After reading the records, print them all again exactly as they stand.

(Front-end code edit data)

---*---

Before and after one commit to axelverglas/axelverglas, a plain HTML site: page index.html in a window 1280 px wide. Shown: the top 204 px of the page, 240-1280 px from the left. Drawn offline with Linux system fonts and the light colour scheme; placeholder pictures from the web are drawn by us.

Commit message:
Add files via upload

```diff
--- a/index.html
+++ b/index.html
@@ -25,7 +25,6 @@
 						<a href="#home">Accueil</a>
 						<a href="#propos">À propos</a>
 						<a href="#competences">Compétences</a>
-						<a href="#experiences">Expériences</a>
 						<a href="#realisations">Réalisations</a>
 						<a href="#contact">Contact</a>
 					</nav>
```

---*---

### EXERCISE RESULT
Before and after one commit to axelverglas/axelverglas, a plain HTML site: page index.html in a window 1280 px wide. Shown: the top 204 px of the page, 240-1280 px from the left. Drawn offline with Linux system fonts and the light colour scheme; placeholder pictures from the web are drawn by us.

Commit message:
Add files via upload

```diff
--- a/index.html
+++ b/index.html
@@ -25,7 +25,6 @@
 						<a href="#home">Accueil</a>
 						<a href="#propos">À propos</a>
 						<a href="#competences">Compétences</a>
-						<a href="#experiences">Expériences</a>
 						<a href="#realisations">Réalisations</a>
 						<a href="#contact">Contact</a>
 					</nav>
```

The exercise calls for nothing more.